More fateful was the attitude of the Orthodox Ruthenian peasantry, who w ere divided from their Catholic Polish over-lords by centuries of religious and feudal oppression.
On the occasion of the Galician outbreak of 1845, when the Ruthenian peasantry massacred some hundreds of Polish landowners, an outbreak generally attributed to the machinations of the Austrian government, Wielopolski wrote his famous Lettre d'un gentilhomme polonais au prince de Metternich (Brussels, 1846), which caused a great sensation at the time, and in which he attempted to prove that the Austrian court was acting in collusion with the Russian in the affair.
The Czartoryscy, who were to dominate Polish politics for the next half-century, came of an ancient Ruthenian stock which had intermarried with the Jagiellos at an early date, and had always been remarkable for their civic virtues and political sagacity.
But in spite of the constant renewal of negotiations for a compromise it was impossible to arrive at any agreement, until the outbreak of war left all the projects for a Ruthenian university at Lemberg, a Slovene one in Laibach, and a second Czech one in Moravia, unrealized.
In spite of the assurances of Catherine, Russia has repeatedly persecuted the Ruthenian Uniates, in order to incorporate them into the Holy Orthodox Church; and she has occasionally taken drastic measures against the Poles, particularly after the revolts of 1830 and 1863.
Count Stadion began it in Galicia, where, before bombarding insurgent Cracow into submission (April 26), he had won over the Ruthenian peasants by the abolition of feudal dues and by forwarding a petition to the emperor for the official recognition of their language alongside Polish.
Two-thirds of the grandduchy consisted of old Russian lands inhabited by men who spoke the Ruthenian language and professed the Orthodox Greek religion, while in the north were the Lithuanians proper, semisavage and semi-catholic, justly proud of their heroic forefathers of the house of Gedymin, and very sensitive of the pretensions of Poland to the provinces of Volhynia and Podolia, the fruits of Lithuanian valour.
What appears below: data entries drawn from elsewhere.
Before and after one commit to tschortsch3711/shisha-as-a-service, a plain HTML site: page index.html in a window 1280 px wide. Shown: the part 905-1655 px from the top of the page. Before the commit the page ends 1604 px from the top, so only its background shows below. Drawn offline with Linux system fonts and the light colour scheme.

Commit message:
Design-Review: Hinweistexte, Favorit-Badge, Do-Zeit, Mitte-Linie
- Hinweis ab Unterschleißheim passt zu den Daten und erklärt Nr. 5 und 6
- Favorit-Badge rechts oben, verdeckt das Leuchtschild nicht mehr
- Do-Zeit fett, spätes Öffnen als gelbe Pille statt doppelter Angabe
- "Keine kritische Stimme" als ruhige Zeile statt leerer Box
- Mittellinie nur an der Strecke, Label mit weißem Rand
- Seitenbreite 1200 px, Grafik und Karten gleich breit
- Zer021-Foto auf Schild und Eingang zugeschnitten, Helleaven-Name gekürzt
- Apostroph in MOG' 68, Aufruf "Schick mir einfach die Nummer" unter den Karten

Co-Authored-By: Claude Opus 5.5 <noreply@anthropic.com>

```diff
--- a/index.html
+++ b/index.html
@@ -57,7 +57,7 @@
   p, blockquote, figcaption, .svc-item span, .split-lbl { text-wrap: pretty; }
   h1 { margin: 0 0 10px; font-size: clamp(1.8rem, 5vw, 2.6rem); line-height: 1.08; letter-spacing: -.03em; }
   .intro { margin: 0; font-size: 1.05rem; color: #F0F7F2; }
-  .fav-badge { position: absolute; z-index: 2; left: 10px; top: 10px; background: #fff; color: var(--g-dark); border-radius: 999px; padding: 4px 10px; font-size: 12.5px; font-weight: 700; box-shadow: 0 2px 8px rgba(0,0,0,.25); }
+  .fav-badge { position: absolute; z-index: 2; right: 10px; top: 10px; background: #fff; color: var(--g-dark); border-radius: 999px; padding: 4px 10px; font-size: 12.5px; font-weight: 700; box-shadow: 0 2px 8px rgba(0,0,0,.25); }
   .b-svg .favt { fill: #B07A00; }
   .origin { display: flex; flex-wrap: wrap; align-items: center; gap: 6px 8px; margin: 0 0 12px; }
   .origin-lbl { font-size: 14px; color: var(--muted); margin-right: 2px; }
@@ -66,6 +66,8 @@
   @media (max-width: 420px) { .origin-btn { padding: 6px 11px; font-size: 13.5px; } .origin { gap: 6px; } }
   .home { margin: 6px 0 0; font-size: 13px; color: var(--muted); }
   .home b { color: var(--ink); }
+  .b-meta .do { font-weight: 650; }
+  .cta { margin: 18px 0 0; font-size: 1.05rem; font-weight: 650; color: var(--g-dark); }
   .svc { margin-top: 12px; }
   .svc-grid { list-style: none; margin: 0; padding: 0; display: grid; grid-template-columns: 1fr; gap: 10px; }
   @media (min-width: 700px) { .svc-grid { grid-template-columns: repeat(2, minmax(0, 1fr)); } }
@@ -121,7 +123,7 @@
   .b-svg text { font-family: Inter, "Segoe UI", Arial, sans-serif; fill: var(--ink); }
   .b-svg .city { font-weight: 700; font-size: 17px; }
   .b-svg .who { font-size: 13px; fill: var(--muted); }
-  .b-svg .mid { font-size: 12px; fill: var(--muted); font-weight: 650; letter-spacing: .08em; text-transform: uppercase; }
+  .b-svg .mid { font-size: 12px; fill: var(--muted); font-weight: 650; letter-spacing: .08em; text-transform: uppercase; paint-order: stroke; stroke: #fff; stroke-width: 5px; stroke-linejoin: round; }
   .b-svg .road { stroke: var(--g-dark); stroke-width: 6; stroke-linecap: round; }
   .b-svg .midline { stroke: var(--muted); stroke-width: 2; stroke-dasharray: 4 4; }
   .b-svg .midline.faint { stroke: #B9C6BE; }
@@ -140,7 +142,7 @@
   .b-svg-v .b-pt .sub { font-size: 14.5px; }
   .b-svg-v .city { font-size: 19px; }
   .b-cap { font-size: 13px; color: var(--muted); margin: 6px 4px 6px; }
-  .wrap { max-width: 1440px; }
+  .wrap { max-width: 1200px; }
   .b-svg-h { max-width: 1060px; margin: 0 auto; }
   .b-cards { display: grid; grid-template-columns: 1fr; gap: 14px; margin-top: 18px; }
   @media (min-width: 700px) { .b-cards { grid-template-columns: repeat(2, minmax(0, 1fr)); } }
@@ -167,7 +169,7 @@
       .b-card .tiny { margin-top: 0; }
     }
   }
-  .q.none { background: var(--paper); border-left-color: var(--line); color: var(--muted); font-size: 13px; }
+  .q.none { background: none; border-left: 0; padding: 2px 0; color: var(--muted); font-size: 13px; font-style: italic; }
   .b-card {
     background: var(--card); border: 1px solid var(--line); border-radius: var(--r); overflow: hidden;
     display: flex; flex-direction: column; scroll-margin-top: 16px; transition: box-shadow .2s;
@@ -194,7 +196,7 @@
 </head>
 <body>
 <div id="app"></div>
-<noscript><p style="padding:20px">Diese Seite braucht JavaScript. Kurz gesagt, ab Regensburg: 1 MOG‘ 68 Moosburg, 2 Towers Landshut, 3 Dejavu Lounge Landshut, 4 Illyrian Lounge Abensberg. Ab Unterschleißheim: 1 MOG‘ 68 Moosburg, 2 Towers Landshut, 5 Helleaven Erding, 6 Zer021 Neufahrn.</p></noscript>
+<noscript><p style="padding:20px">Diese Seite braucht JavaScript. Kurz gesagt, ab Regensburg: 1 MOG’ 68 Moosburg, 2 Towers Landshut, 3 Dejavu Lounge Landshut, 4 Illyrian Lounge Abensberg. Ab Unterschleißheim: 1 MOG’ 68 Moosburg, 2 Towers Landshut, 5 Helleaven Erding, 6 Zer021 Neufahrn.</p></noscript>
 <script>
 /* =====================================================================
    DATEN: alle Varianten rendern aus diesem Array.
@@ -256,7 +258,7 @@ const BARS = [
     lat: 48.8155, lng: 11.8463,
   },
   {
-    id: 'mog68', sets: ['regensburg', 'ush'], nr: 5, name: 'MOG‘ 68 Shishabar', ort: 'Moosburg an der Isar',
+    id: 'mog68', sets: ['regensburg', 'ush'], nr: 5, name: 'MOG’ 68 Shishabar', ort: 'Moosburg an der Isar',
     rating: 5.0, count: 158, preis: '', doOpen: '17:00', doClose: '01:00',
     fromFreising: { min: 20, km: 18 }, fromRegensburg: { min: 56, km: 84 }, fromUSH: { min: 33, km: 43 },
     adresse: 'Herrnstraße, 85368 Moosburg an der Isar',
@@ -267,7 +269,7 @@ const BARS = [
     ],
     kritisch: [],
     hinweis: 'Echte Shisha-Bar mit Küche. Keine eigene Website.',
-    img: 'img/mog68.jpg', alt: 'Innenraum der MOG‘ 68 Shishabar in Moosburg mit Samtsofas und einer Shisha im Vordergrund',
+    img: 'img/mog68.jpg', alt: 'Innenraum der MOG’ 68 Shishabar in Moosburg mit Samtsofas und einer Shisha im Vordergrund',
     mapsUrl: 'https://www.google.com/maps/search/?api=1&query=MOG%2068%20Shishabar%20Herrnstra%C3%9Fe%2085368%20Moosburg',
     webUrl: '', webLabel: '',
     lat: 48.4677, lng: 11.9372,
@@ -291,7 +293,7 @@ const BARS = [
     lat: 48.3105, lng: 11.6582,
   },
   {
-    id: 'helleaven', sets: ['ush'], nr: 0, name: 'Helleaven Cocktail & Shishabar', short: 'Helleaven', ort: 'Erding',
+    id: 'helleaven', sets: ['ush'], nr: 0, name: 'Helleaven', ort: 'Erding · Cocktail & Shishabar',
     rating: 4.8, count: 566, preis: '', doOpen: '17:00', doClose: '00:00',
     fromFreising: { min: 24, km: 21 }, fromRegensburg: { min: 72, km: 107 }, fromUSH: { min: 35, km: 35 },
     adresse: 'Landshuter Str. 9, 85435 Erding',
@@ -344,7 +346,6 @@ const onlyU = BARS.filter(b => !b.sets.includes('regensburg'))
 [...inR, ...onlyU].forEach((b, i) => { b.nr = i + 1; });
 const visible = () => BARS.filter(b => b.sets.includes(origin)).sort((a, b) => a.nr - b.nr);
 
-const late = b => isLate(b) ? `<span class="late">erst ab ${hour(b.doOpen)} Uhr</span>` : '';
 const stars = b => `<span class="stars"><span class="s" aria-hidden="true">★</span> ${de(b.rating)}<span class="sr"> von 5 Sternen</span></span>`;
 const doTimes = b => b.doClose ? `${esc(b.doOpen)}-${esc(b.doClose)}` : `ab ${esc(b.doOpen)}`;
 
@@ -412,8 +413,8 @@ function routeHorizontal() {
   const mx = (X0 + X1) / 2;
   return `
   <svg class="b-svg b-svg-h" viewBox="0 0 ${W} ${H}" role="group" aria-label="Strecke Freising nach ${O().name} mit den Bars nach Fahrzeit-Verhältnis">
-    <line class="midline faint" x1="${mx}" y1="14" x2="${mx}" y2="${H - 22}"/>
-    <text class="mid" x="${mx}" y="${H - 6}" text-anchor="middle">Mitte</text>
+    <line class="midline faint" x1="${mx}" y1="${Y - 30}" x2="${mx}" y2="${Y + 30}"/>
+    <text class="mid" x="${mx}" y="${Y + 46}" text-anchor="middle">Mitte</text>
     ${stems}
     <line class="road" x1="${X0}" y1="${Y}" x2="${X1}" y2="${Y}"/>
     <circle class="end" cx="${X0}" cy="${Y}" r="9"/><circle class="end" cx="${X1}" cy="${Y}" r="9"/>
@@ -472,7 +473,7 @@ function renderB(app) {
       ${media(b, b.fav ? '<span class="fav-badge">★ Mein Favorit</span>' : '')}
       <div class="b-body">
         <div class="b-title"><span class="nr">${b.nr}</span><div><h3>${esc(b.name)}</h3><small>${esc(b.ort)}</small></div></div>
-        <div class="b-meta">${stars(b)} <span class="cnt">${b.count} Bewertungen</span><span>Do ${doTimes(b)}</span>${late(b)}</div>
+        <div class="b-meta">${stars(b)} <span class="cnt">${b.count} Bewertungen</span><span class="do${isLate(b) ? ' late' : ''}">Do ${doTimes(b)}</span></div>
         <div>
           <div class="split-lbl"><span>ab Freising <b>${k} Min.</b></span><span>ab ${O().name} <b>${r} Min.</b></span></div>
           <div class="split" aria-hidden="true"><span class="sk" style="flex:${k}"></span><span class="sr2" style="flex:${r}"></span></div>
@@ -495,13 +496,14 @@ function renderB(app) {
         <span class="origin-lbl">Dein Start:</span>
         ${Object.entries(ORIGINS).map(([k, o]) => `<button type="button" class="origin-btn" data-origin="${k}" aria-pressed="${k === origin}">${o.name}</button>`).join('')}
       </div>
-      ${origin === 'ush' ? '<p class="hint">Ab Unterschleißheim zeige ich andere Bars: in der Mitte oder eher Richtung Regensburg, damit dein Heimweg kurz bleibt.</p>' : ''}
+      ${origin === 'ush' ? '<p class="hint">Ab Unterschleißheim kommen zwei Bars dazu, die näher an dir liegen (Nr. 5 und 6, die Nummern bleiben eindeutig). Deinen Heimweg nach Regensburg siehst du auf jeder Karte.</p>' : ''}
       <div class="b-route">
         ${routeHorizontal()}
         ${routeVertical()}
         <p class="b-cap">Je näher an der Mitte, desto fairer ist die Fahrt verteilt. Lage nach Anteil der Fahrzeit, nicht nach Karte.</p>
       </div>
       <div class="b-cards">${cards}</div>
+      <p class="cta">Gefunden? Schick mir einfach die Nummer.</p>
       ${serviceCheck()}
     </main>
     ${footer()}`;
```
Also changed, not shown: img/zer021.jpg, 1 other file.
Beust promised them that there should be a special minister for Galicia, a separate board for Galician education, that Polish should be the language of instruction in all secondary schools, that Polish instead of German should be the official language in the law courts and public offices, Ruthenian being only used in the elementary schools under strict limitations.